suffering a laceration to his forehead in the fifth inning. Morrison
slammed his bat into a dugout wall in disgust after a popout with
two runners on base and took a shard of the broken bat off his left
eyebrow. He underwent five stitches after the game.
"I obviously acted like a 3-year-old," Morrison said after the game.
"I apologized to my teammates and to (manager Lloyd McClendon). ...
I'm embarrassed. No matter how bad I'm playing, I can't do that. You
move on, and hopefully I can come back soon and start helping this
team win games."
NOTES: Mariners C John Buck made his first career appearance at
first base in Sunday's sixth inning, when he replaced 1B Logan
Morrison after an incident in the dugout. Morrison cut a gash over
his left eye when the bat he slammed against a dugout wall cracked
and bounced off his eyebrow. Buck played flawless defense for three

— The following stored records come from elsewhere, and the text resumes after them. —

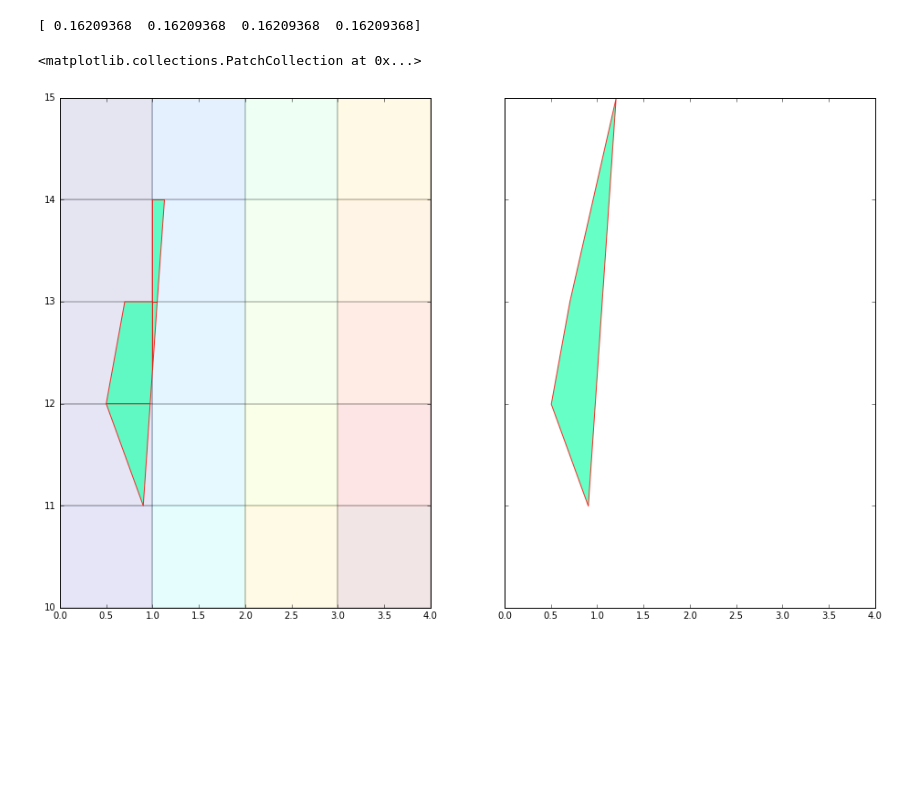
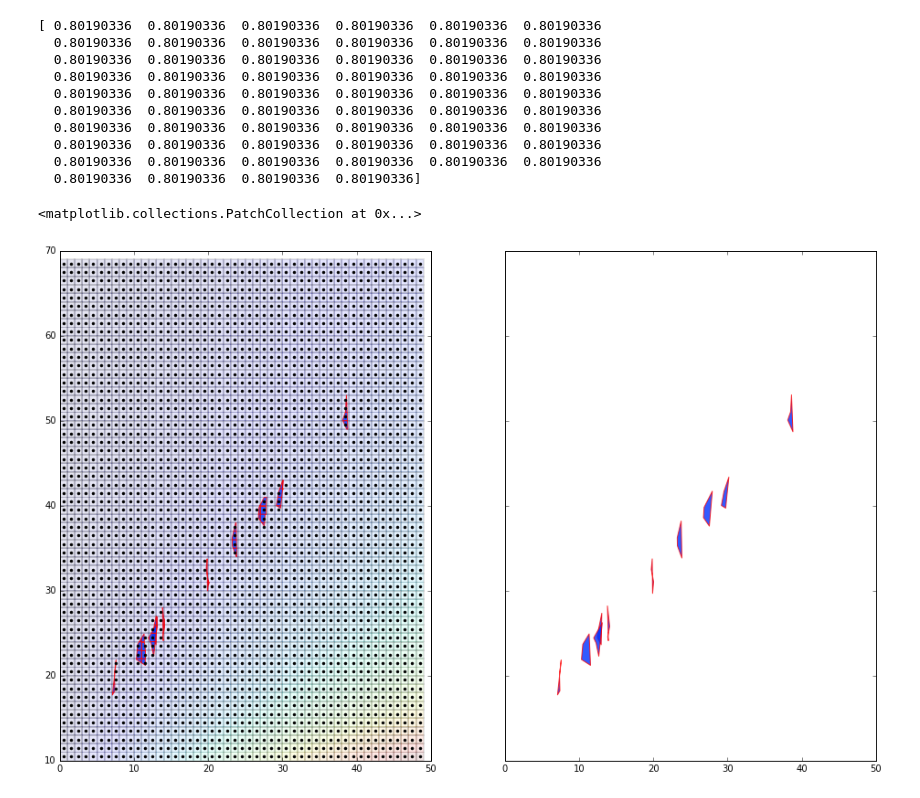
Before and after one commit to deeplycloudy/glmtools, a Jupyter notebook: examples/Coordinate graph.ipynb, the cells around one changed output. Saved outputs shown, nothing was run; the diff lists cells and outputs as text; code cells hidden in the pictures; blank space fills up the shorter version.

```diff
--- a/examples/Coordinate graph.ipynb
+++ b/examples/Coordinate graph.ipynb
@@ -6,11 +6,11 @@ import netCDF4
 from glmtools.io.glm import GLMDataset, fix_event_locations
 from glmtools.grid.clipping import QuadMeshSubset, QuadMeshPolySlicer
 # %%
-x = np.arange(5)
-y = np.arange(6)+10
+# x = np.arange(5)
+# y = np.arange(6)+10
 
-# x = np.arange(50)
-# y = np.arange(60)+10
+x = np.arange(50)
+y = np.arange(60)+10
 X,Y=np.meshgrid(x,y)
 # Y += X*X
 
@@ -23,7 +23,7 @@ print(lines[0:2, 0:2, :].tolist())
 
 a_poly = [(.5,12), (.7,13), (1.2,15), (.9, 11)]
 
-N_polys = 1
+N_polys = 10
 polys = np.asarray([a_poly] * N_polys)
-# polys += np.random.rand(N_polys,4,2)
+polys += np.random.rand(N_polys,4,2) + .8*x.shape[0]*np.random.rand(N_polys)[:,None,None]
 # %% [output]
@@ -32,5 +39,5 @@ polys = np.asarray([a_poly] * N_polys)
 # %%
-mesh = QuadMeshSubset(X, Y, n_neighbors=16)
+mesh = QuadMeshSubset(X, Y, n_neighbors=12)
 
 slicer = QuadMeshPolySlicer(mesh)
 
@@ -77,30 +94,40 @@ Calculating polygons from mesh ...
 # %%
 from matplotlib.patches import Polygon
 from matplotlib.collections import PatchCollection
 fig, axs = plt.subplots(1,2, figsize=(16,10), sharex=True, sharey=True)
 ax = axs[0]
 ax1 = axs[1]
 
 pm = ax.pcolormesh(X, Y, vals, edgecolor='black', alpha=0.1)
+ax.plot(mesh.X_ctr, mesh.Y_ctr, '.k')
 patches = [Polygon(p, True) for p, area in good_polys]
 patch_coll = PatchCollection(patches, edgecolor='red', norm=pm.norm, alpha=0.8)
 patch_vals = vals.mean()*np.ones((len(patches),))
 print(patch_vals)
 patch_coll.set_array(patch_vals)
 ax.add_collection(patch_coll)
 # plt.colorbar(patch_coll)
 
 patches = [Polygon(p, True) for p in polys]
 patch_coll = PatchCollection(patches, edgecolor='red', norm=pm.norm, alpha=0.8)
 patch_vals = vals.mean()*np.ones((len(patches),))
 patch_coll.set_array(patch_vals)
 ax1.add_collection(patch_coll)
 
 # x0, x1, y0, y1 = X.min(), X.max(), Y.min(), Y.max()
 
 # ax.axis((.4,1.5,10,16))
 # %% [output]
-[ 0.16209368  0.16209368  0.16209368  0.16209368]
+[ 0.80190336  0.80190336  0.80190336  0.80190336  0.80190336  0.80190336
+  0.80190336  0.80190336  0.80190336  0.80190336  0.80190336  0.80190336
+  0.80190336  0.80190336  0.80190336  0.80190336  0.80190336  0.80190336
+  0.80190336  0.80190336  0.80190336  0.80190336  0.80190336  0.80190336
+  0.80190336  0.80190336  0.80190336  0.80190336  0.80190336  0.80190336
+  0.80190336  0.80190336  0.80190336  0.80190336  0.80190336  0.80190336
+  0.80190336  0.80190336  0.80190336  0.80190336  0.80190336  0.80190336
+  0.80190336  0.80190336  0.80190336  0.80190336  0.80190336  0.80190336
+  0.80190336  0.80190336  0.80190336  0.80190336  0.80190336  0.80190336
+  0.80190336  0.80190336  0.80190336  0.80190336]
 <matplotlib.collections.PatchCollection at 0x...>
-[figure, old version]
+[figure, new version]
 # %%
```
Also changed, not shown: parts of 6 cells of this notebook, 3 other files.
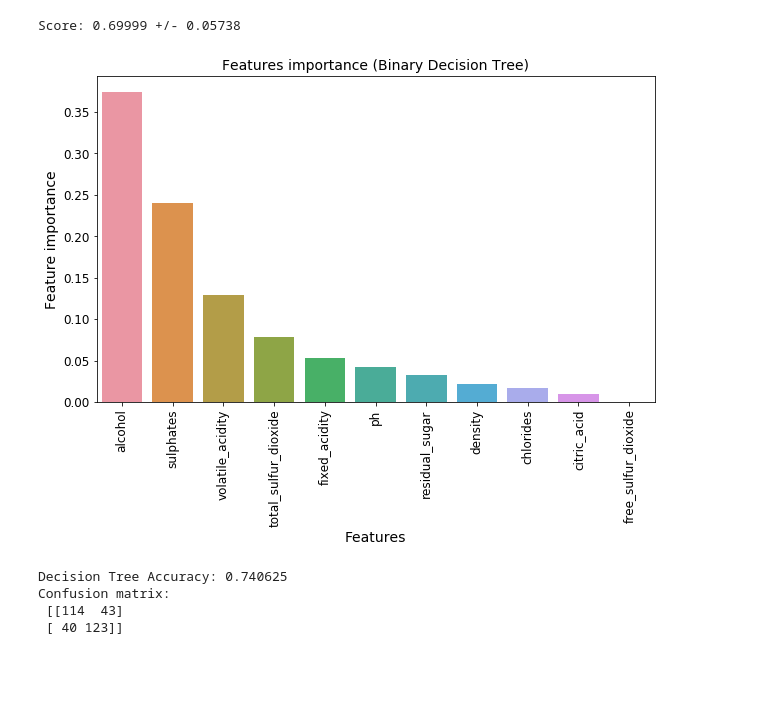
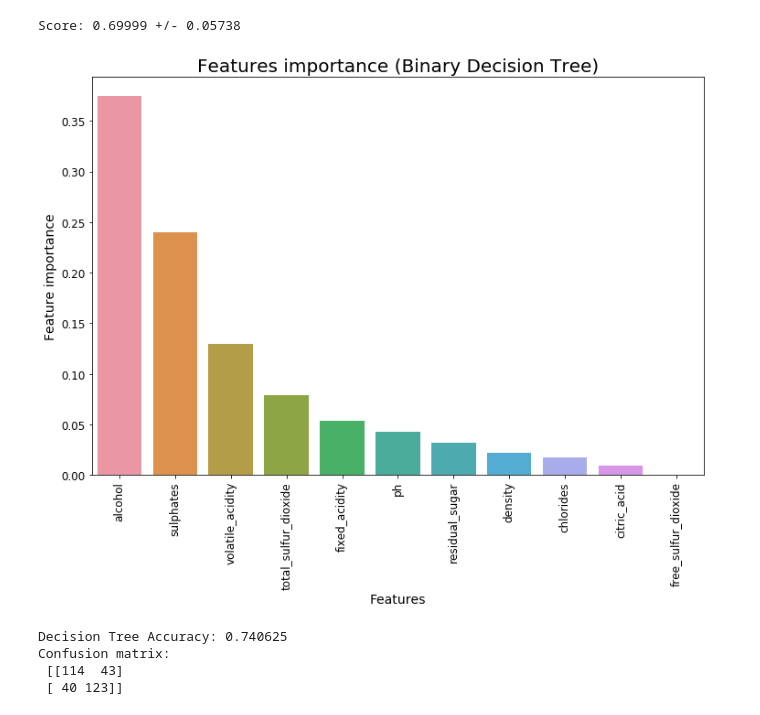
Before and after one commit to huangyuzhang/cookbook, a Jupyter notebook: wine/wine4.ipynb, the cells around one changed output. Saved outputs shown, nothing was run; the diff lists cells and outputs as text; code cells hidden in the pictures; blank space fills up the shorter version.

```diff
--- a/wine/wine4.ipynb
+++ b/wine/wine4.ipynb
@@ -304,13 +304,13 @@ Score: 0.69999 +/- 0.05738
 # %%
 tmp = pd.DataFrame({'Features': features2, 'Feature importance': clf2.feature_importances_})
 tmp = tmp.sort_values(by='Feature importance',ascending=False)
-plt.figure(figsize = (10,6))
-plt.title('Features importance (Binary Decision Tree)',fontsize=14)
+plt.figure(figsize = (12,8))
+plt.title('Features importance (Binary Decision Tree)',fontsize=20)
 s = sns.barplot(x='Features',y='Feature importance',data=tmp)
 s.set_xticklabels(s.get_xticklabels(),rotation=90)
 plt.show()
 # %% [output]
-[figure, old version]
+[figure, new version]
 # %%
 print("Decision Tree Accuracy:",accuracy_score(y2_test, clf2.predict(X_test)))
 
```
Also changed, not shown: parts of 10 cells of this notebook.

innings before being lifted for a pinch runner in the bottom of the
eighth. ... Texas CF Leonys Martin was back in the leadoff spot
Sunday, marking the second game in a row and the third time this
season that he has batted first. ... Mariners manager Lloyd
McClendon said before Sunday's game that OF Michael Saunders
(shoulder), 1B Justin Smoak (quad) and DH Corey Hart (hamstring) are
getting closer to rehab assignments. All three players are currently
on the 15-day disabled list, with Hart eligible to come off whenever
he's healthy. ... Rangers 3B Adrian Beltre was initially slated to
serve as designated hitter Sunday, but about 30 minutes before the
game he changed positions with Donnie Murphy. ... McClendon said the
team still has no timetable for calling up RHP Taijuan Walker, who
threw six innings of no-hit ball before giving up his only hit
allowed in a 6 2/3-inning performance at Triple-A on Friday night.
Walker struggled with shoulder problems throughout the spring and
early part of the season but appears to be getting closer to a clean
bill of health.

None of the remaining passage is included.